Against a backdrop which offers an eerie parallel with events which took place somewhat to the North more than 30 years ago, Catalonia is now threatening to separate from Spain. In so doing the region seems to be putting at risk both the future of the host country and beyond that the outlook for the Euro currency and the process of European unification.
The recent IMF proposals to help stimulate growth and job creation in Spain at least deserve serious consideration. What the IMF are saying is that if you leave the situation as it is then growth will not be sufficient to make any significant change in the unemployment rate. Thus they estimate that on the basis of present policies the rate will still be 25% in 2018.
What follows is an interview I did over the summer with the Madrid based publication The Local.
Czech voters are deeply dissatisfied and in a highly skeptical mood, since following seven quarters without growth the country’s economy is evidently stuck in the doldrums. The worst part is things look highly unlikely to improve anytime soon.

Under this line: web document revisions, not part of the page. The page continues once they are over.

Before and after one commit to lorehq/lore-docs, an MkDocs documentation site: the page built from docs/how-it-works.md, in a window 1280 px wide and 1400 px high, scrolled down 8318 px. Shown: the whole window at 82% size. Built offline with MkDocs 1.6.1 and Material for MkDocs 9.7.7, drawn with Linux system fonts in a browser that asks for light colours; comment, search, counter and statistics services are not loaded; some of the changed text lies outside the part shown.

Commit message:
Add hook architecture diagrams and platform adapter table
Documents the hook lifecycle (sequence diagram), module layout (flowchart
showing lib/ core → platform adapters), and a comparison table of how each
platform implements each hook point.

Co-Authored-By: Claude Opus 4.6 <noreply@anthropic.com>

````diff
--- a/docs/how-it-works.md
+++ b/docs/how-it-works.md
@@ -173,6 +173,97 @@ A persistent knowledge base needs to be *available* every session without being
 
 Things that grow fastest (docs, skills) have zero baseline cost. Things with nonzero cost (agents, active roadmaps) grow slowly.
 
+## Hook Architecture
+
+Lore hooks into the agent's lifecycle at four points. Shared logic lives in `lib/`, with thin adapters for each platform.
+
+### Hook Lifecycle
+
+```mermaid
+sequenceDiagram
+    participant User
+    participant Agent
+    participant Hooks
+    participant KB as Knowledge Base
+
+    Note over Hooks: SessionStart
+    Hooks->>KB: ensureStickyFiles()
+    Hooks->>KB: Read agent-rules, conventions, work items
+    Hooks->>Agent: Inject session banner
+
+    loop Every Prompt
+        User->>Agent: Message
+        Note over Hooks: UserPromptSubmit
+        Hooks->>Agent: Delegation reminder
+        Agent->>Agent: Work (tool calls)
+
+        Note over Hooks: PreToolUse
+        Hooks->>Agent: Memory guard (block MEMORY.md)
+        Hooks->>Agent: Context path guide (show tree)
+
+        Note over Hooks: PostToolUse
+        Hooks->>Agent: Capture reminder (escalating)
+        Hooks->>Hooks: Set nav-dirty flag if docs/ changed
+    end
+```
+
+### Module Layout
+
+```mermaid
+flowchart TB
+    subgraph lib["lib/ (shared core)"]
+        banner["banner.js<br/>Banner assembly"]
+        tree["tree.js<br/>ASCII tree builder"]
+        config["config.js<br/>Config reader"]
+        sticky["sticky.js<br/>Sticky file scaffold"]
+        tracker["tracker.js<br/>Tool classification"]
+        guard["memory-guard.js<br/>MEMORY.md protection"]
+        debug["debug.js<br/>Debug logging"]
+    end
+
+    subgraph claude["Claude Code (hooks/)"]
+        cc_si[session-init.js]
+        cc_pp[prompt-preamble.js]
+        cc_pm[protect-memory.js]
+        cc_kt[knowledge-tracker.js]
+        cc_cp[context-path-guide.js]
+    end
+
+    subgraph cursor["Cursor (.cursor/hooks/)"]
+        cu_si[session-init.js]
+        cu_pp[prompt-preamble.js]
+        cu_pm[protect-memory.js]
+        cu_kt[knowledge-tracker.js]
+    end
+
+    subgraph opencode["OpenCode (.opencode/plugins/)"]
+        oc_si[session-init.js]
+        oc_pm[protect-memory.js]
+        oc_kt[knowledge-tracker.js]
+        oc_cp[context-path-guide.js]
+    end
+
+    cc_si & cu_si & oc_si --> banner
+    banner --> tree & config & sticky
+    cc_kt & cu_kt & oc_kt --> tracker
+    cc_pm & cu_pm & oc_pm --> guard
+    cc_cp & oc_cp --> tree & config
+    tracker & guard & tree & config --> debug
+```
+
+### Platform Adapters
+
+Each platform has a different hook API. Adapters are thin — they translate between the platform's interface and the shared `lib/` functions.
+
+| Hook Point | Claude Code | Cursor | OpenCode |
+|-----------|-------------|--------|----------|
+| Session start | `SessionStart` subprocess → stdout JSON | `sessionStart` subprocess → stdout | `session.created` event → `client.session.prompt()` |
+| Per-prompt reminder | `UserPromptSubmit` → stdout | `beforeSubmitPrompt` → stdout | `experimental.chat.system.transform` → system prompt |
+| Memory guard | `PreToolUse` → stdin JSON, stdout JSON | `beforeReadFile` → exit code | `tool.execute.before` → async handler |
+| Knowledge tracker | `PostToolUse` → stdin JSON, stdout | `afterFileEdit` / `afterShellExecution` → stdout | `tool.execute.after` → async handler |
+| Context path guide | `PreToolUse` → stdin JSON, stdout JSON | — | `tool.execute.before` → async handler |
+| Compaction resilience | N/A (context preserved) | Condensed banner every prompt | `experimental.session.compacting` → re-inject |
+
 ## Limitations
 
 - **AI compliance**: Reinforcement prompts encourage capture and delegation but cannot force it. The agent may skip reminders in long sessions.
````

In a number of posts recently I have highlighted the impact of declining workforces on economic growth and the way the policies pursued to address the Euro debt crisis are having the impact of accelerating the movement of young people away from the periphery and towards the core thus accelerating the decline in their working populations and exacerbating their growth problem.
There is an experiment being conducted in Japan, but the experiment isn’t Abenomics (which I suspect won’t work, and could end very badly). No, the experiment is about learning to grow old with dignity, not as individuals, but as societies.
Japan is stuck in a shrinking population trap, and neither monetary nor fiscal policy will adequately solve the problem. Continuing to run fiscal deficits in a deflationary environment will only means that government debt is pushed onward and upwards leading to a variety of possible scenarios as to what the end game will finally be. Reining in the deficit, by raising consumption tax, for example, will probably only make deflation worse with a one year time lag, as happened in 1997, and will almost certainly force the economy into more economic shrinkage which in any event makes the debt issue worse.